Correction appended: A previous version of this article incorrectly stated SAPAC’s crisis line is intended to help students who feel threatened or endangered, but instead students should call DPS in that situation. The previous headline for this article also incorrectly implied all the assaults happened on campus.

A recent string of assaults in Ann Arbor has prompted the Ann Arbor Police Department and Department of Public Safety to work together in order to ensure student safety as they search for suspects related to various assaults in the area.

In addition to leading to increased security measures on campus, the assaults have also prompted women on campus to speak up about past incidents of sexual assault, according to Holly Rider-Milkovich, director of the Sexual Assault Prevention and Awareness Center at the University. However, she said the series of incidents do not necessarily represent an increase in sexual assault rates in the community, since typically most attacks do not end up being reported.

“While these sexual assaults are devastating to our community, we should not necessarily interpret it as an increase in sexual assaults because the reporting rate for these crimes is so very low,” Rider-Milkovich said.

She added that more sexual assault victims have reached out to SAPAC in recent days, which she believes is related to the publicity of these attacks.

“We have heard from a lot of survivors of sexual assault in the past week who have heard about or read about the recent sexual assaults and who have experienced an emotional impact from that information,” Rider-Milkovich said.

“It is certainly common for survivors of sexual assault to experience emotional distress or potentially re-live parts of their own experience when they read about or hear about a sexual assault happening to another.”

The assaults began on July 15 at about 10 p.m., when an assailant reportedly grabbed a 21-year-old woman by the neck from behind before she was able to escape, according to Lieutenant Renee Bush of the Ann Arbor Police Department in an interview with The Michigan Daily on July 21.

In this particular case, the victim reported the assailant to be a white male of medium-build, standing at 5 feet 7 inches with short, brown hair.

The second assault happened about an hour later on the 400 block of North Division Street near Community High School when an assailant pulled a woman into a dark area before she managed to break free. According to Lieutenant Myron Blackwell, the AAPD believes this incident is connected to a third assault that occurred at about 2 a.m. on Greenwood Avenue in which a DPS crime alert reported that the assailant lifted a woman’s skirt and fondled her before she also managed to escape.
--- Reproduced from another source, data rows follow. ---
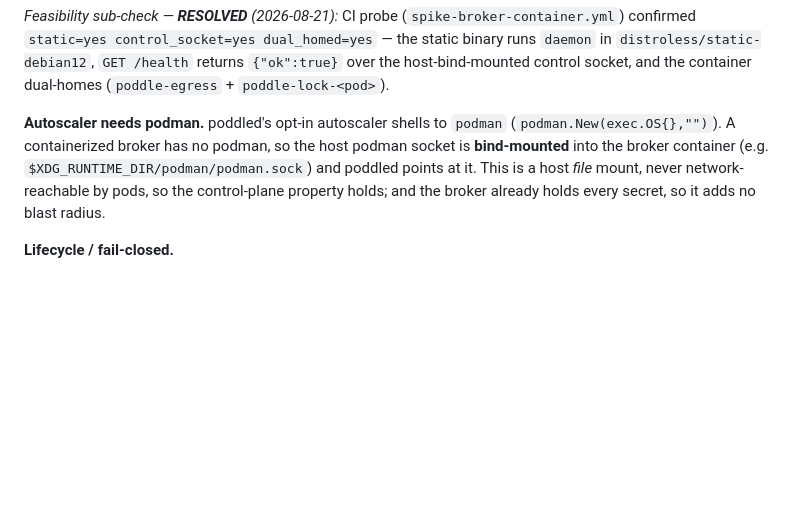
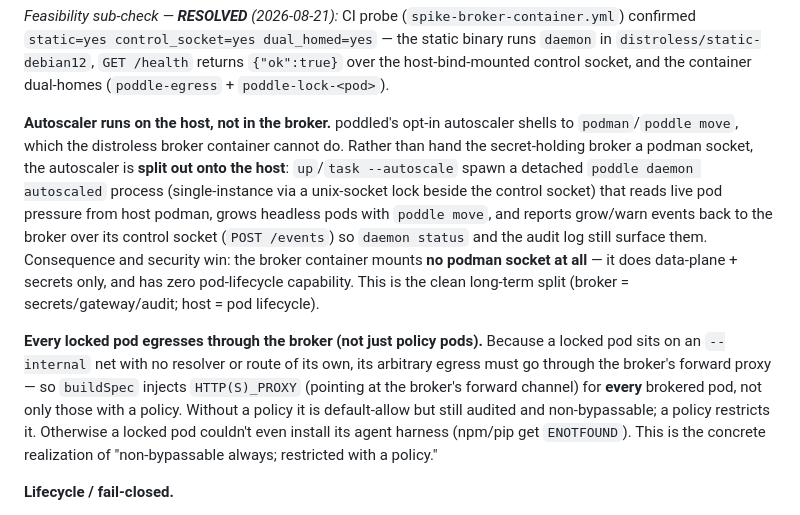
Before and after one commit to datadir-lab/poddle, a Markdown page: docs/design/egress-lockdown-and-broker-placement.md, the part around the change. Rendered like a GitHub page; blank space fills up the shorter version.

Commit message:
docs(design): host-side autoscaler, no podman in broker, forward proxy for all locked pods

```diff
--- a/docs/design/egress-lockdown-and-broker-placement.md
+++ b/docs/design/egress-lockdown-and-broker-placement.md
@@ -185,12 +185,27 @@ dual_homed=yes` — the static binary runs `daemon` in `distroless/static-debian
 `GET /health` returns `{"ok":true}` over the host-bind-mounted control socket, and
 the container dual-homes (`poddle-egress` + `poddle-lock-<pod>`).
 
-**Autoscaler needs podman.** poddled's opt-in autoscaler shells to `podman`
-(`podman.New(exec.OS{},"")`). A containerized broker has no podman, so the host
-podman socket is **bind-mounted** into the broker container (e.g.
-`$XDG_RUNTIME_DIR/podman/podman.sock`) and poddled points at it. This is a host
-*file* mount, never network-reachable by pods, so the control-plane property
-holds; and the broker already holds every secret, so it adds no blast radius.
+**Autoscaler runs on the host, not in the broker.** poddled's opt-in autoscaler
+shells to `podman`/`poddle move`, which the distroless broker container cannot do.
+Rather than hand the secret-holding broker a podman socket, the autoscaler is
+**split out onto the host**: `up`/`task --autoscale` spawn a detached
+`poddle daemon autoscaled` process (single-instance via a unix-socket lock beside
+the control socket) that reads live pod pressure from host podman, grows headless
+pods with `poddle move`, and reports grow/warn events back to the broker over its
+control socket (`POST /events`) so `daemon status` and the audit log still surface
+them. Consequence and security win: the broker container mounts **no podman
+socket at all** — it does data-plane + secrets only, and has zero pod-lifecycle
+capability. This is the clean long-term split (broker = secrets/gateway/audit;
+host = pod lifecycle).
+
+**Every locked pod egresses through the broker (not just policy pods).** Because a
+locked pod sits on an `--internal` net with no resolver or route of its own, its
+arbitrary egress must go through the broker's forward proxy — so `buildSpec`
+injects `HTTP(S)_PROXY` (pointing at the broker's forward channel) for **every**
+brokered pod, not only those with a policy. Without a policy it is default-allow
+but still audited and non-bypassable; a policy restricts it. Otherwise a locked
+pod couldn't even install its agent harness (npm/pip get `ENOTFOUND`). This is the
+concrete realization of "non-bypassable always; restricted with a policy."
 
 **Lifecycle / fail-closed.**
 
```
The two victims described the assailant in both incidences as a male in his early twenties with an olive complexion, standing at 5 feet 7 inches.

On July 18, two more sexual assaults occurred. The fourth assault, in which an assailant raped an 18-year-old woman in an alley, occurred at about 12:40 a.m. across from Weill Hall near State Street.

AAPD released a composite sketch of the perpetrator of this attack, who is described as a white male with brown hair and brown eyes, standing between 5 feet 6 inches and 5 feet 10 inches.

The fifth assault, a second report of rape, took place in an elevator at the Liberty Square parking structure around 10:30 p.m. on the same day. Though this last incident happened on Monday evening, it was not reported until Thursday.

The final assailant is described as a white male with short, dark hair who stands around 5 feet 6 inches, according to an interview with Lieutenant Renee Bush as reported by AnnArbor.com.

In response to the string of assaults, DPS Police Chief Joe Piersante said the department has responded to the attacks by increasing police presence on Central Campus and collaborating with AAPD to share information and resources, according to a University Record press release.

“We work as partners with the AAPD and attempt to seamlessly provide the services our community members need,” Piersante said.

Rider-Milkovich encourages University community members to call the SAPAC 24-hour sexual assault crisis line at 734-936-3333 if they need emotional support, advocacy or crisis intervention.

Leave a comment

Your email address will not be published.